The Trophy Wife Doesn't Exist and Actually Never Has

Whether you judge her, respect her, want to marry her, or want to be her - you think you know her. Turns out you don't. A university of Notre-Dame sociologist, Elizabeth McClintock, has shown that the 'trophy wife' is largely a myth.

In 1989, Julie Connelly coined the term 'trophy wife'. The editor of Fortune Magazine, she wrote an article that defined these women differently than we do today. She wrote, "This trophy does not hang on the wall like a moose head -- she works. Hard. For starters, she often has her own business."

Connelly actually centered the action around men.

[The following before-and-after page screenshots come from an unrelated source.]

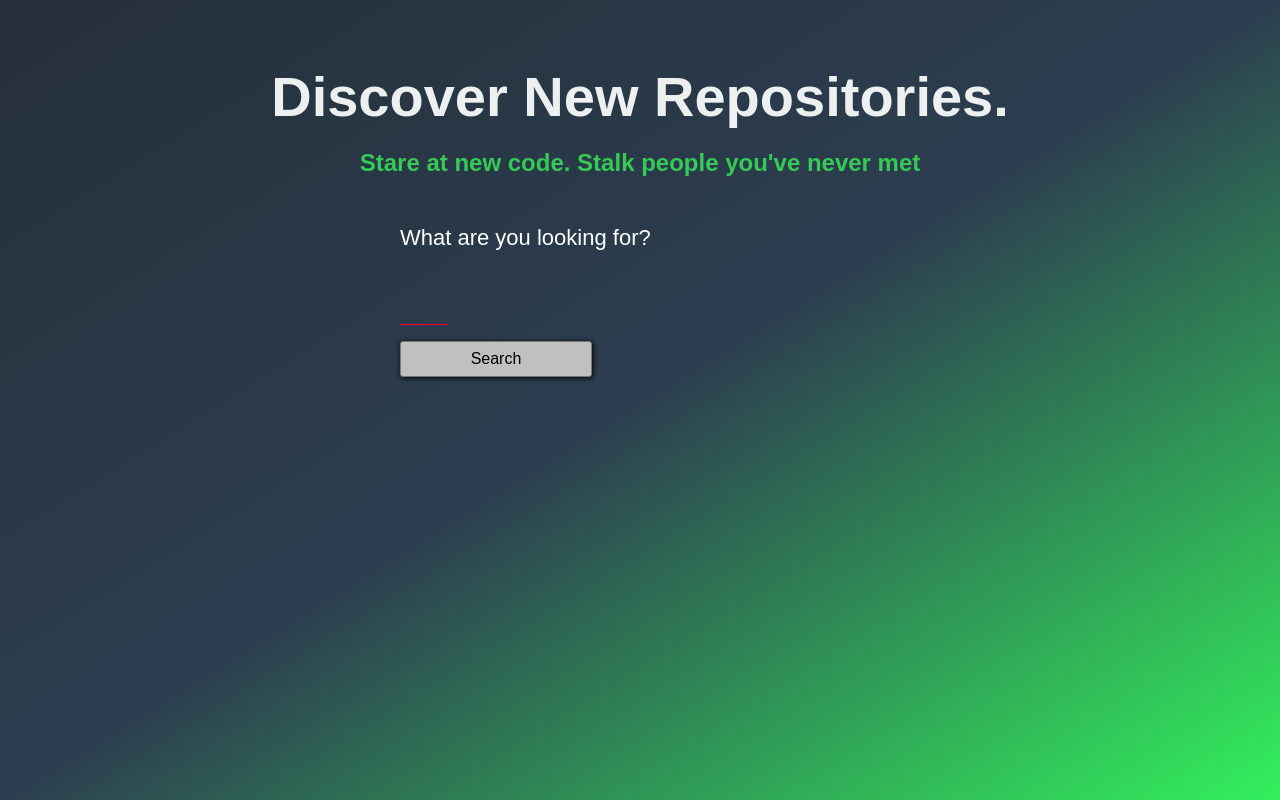
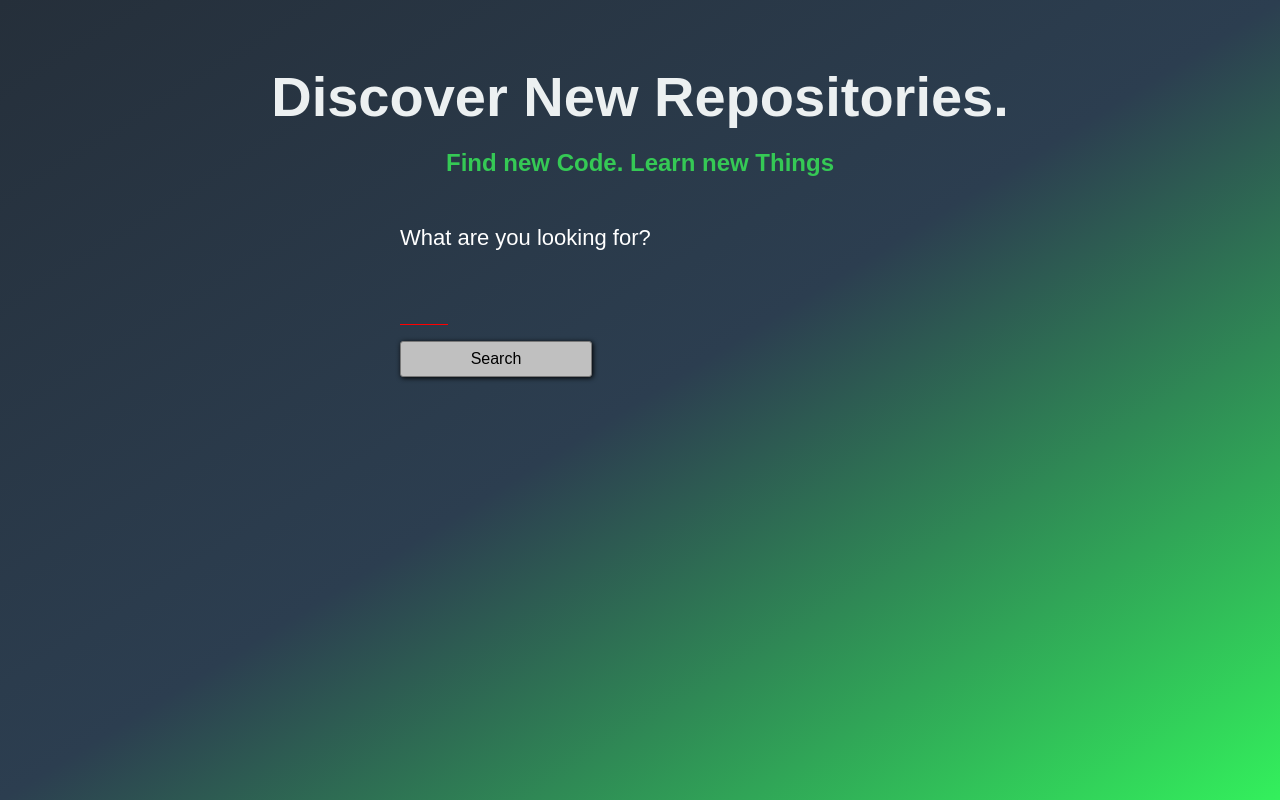
Before and after one commit to mcshakes/repo-explorer, a React (Create React App) app in the folder client/: page / in a window 1280 px wide. Built offline with nearby package versions, Linux system fonts and the light colour scheme; the HTML template or start-up script is replaced by a standard one.

Commit message:
Forgot to re-add that sort button

```diff
--- a/client/src/components/RepoManager.js
+++ b/client/src/components/RepoManager.js
@@ -82,7 +82,7 @@ class RepoManager extends React.Component {
             <div className="container">
                 <div className="intro__section">
                     <h1>Discover New Repositories.</h1>
-                    <h2>Stare at new code. Stalk people you've never met</h2>
+                    <h2>Find new Code. Learn new Things</h2>
                 </div>
                 {this.state.repos.length === 0 && <div className="search__area">
                     <form className="search__form" onSubmit={this.fetchAllRepos}>
@@ -101,6 +101,16 @@ class RepoManager extends React.Component {
                         <button className="btn" type="submit">Search</button>
                     </form>
                 </div>}
+                {this.state.sortButtons && (
+                    <div className="search-result__actions">
+                        <button
+                            className="btn"
+                            onClick={this.sortByStars}
+                        >
+                            Sort By Stars
+                        </button>
+                    </div>
+                )}
 
 
 
```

She observed, "the more money men make, the argument goes, the more self-assured they become, and the easier it is for them to think: I deserve a queen."

That the term entered the lexicon as a synonym with 'bimbo' or 'gold digger' is a mystery to Connelly. Somehow, the phrase morphed and became a negative stereotype -- but McClintock has brought us to our senses. There is no trophy wife phenomenon.

Some will roll their eyes and point to celebrity couples as proof, but McClintock takes that into account. She says we are selectively observing -- we're taking into account the couples that confirm the phenomenon, but not taking into account the majority of pairs that disprove the phenomenon.

Trophy wives are most misidentified in non-celebrity couples, according to McClintock. When people see a successful lawyer with an attractive wife they might subconsciously associate them with Donald Trump and his wife Melania for instance. Thus, the observer is failing to note that the lawyer is as attractive as his wife, and that his wife has also has also been successful.

So how do people pair with one another? It's all about similarity. McClintock's team used a "nationally representative sample of young couples in which both partners were interviewed and rated for physical attractiveness". She found that 'attractive' women paired with 'attractive' men and that 'successful' women paired with 'successful' men.

What misleads observers is that 'successful' and 'attractive' are not mutually exclusive descriptors. She pointed out that high-status people are less likely to be overweight, and more likely to have access to cosmetic resources such as orthodontia and dermatologists. Like the example of the lawyer and his wife -- both were both successful AND attractive -- we just selected the descriptors based on stereotype.

After 1989, we ran with the idea of the trophy wife. Whether that was due to sexism, or selective observation, or a misunderstanding of Connelly's piece, we can't be sure. Today, McClintock clears the air -- the trophy wife doesn't exist and actually never has.